Task directions -> Looking at the entries below, how many lines include the word "main"? Answer with the number alone.

-- -- --

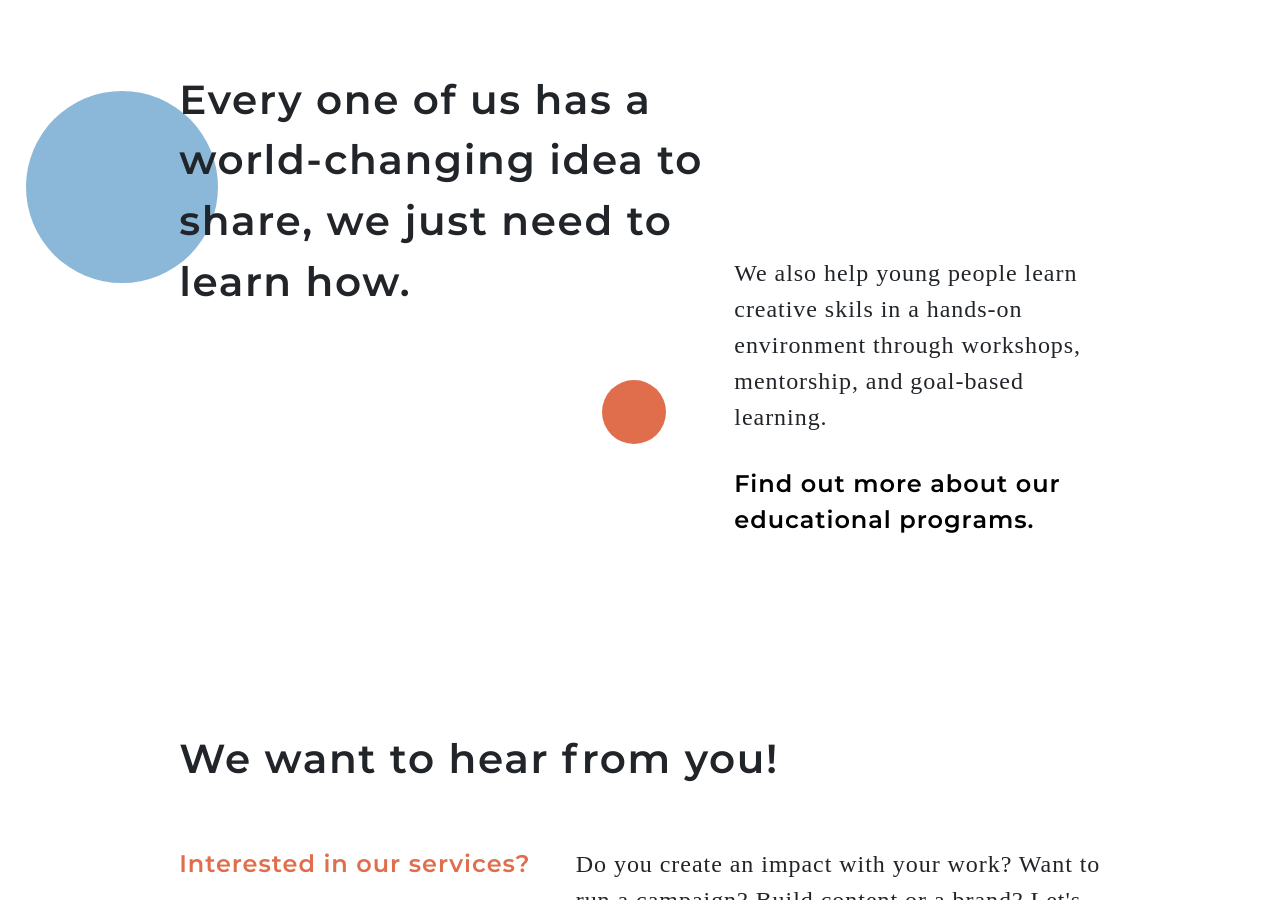
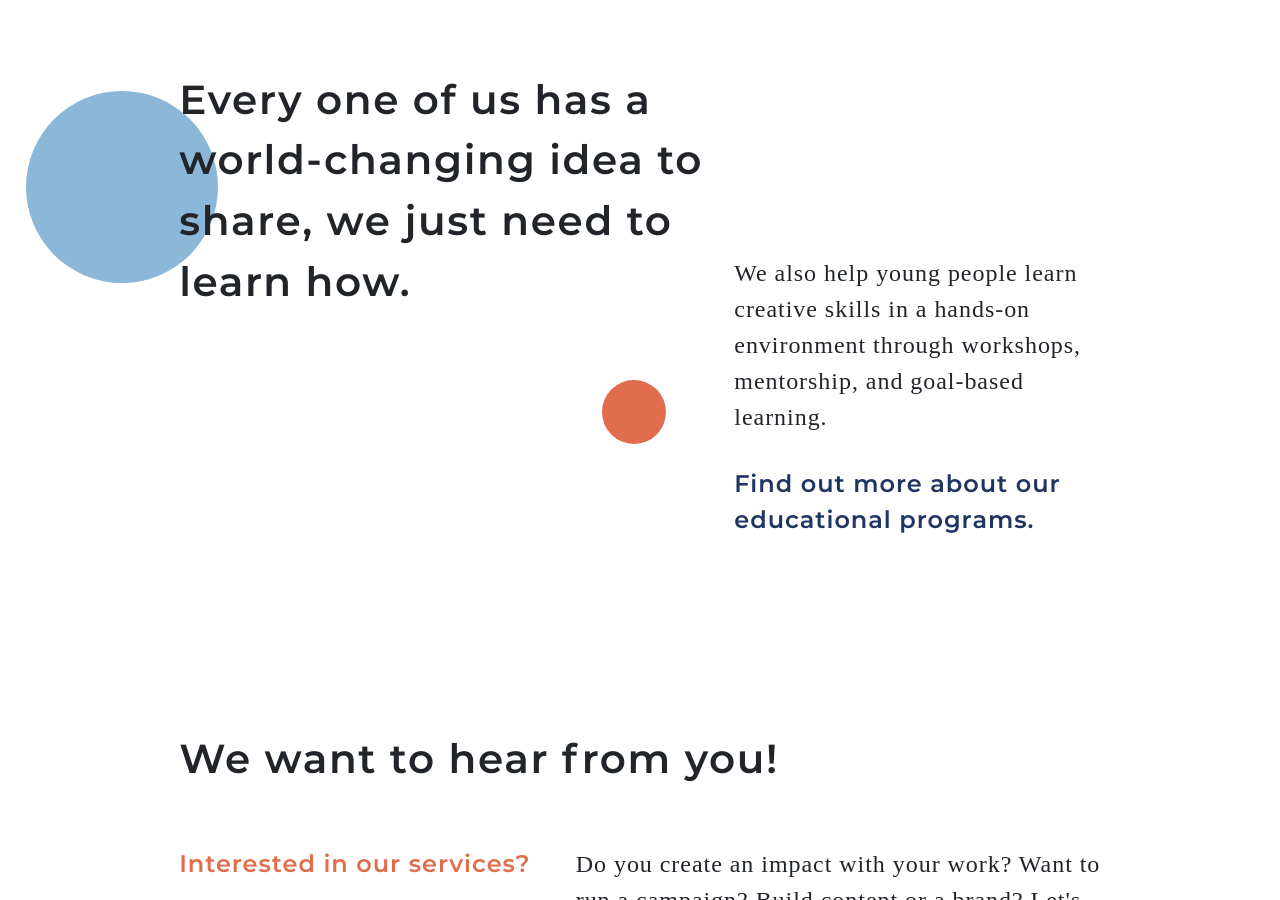
Before and after one commit to Thain/MMC_site, a Jekyll site: the page built from main-pages/index.html, in a window 1280 px wide and 900 px high, scrolled down 3197 px. Built offline with Jekyll 4.4.1, drawn with Linux system fonts in a browser that asks for light colours; some web fonts are replaced.

Commit message:
change homepage header and fix typo

```diff
--- a/main-pages/index.html
+++ b/main-pages/index.html
@@ -83,8 +83,8 @@
           <h1>Every one of us has a world-changing idea to share, we just need to learn how.</h1>
         </div>
         <div class="col-5 align-self-end">
-          <h2>We also help young people learn creative skils in a hands-on environment through workshops, mentorship, and goal-based learning.</h2>
-          <a href="/education"><h2 style="margin-top: 1.3em; font-family: Montserrat-S">Find out more about our educational programs.</h2></a>
+          <h2>We also help young people learn creative skills in a hands-on environment through workshops, mentorship, and goal-based learning.</h2>
+          <a href="/education"><h2 style="margin-top: 1.3em; font-family: Montserrat-S; color: var(--navy)">Find out more about our educational programs.</h2></a>
         </div>
       </div>
       <!-- this one needs a mobile version becuase the spacing is so unique -->
@@ -95,8 +95,8 @@
       </div>
       <div class="row show-mobile">
         <div class="offset-3 col-9">
-          <h2>We also help young people learn creative skils in a hands-on environment through workshops, mentorship, and goal-based learning.</h2>
-          <a href="/education"><h2 style="margin-top: 1.3em; font-family: Montserrat-S">Find out more about our educational programs.</h2></a>
+          <h2>We also help young people learn creative skills in a hands-on environment through workshops, mentorship, and goal-based learning.</h2>
+          <a href="/education"><h2 style="margin-top: 1.3em; font-family: Montserrat-S; color: var(--navy)">Find out more about our educational programs.</h2></a>
         </div>
       </div>
 
```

-- -- --

Response -> 3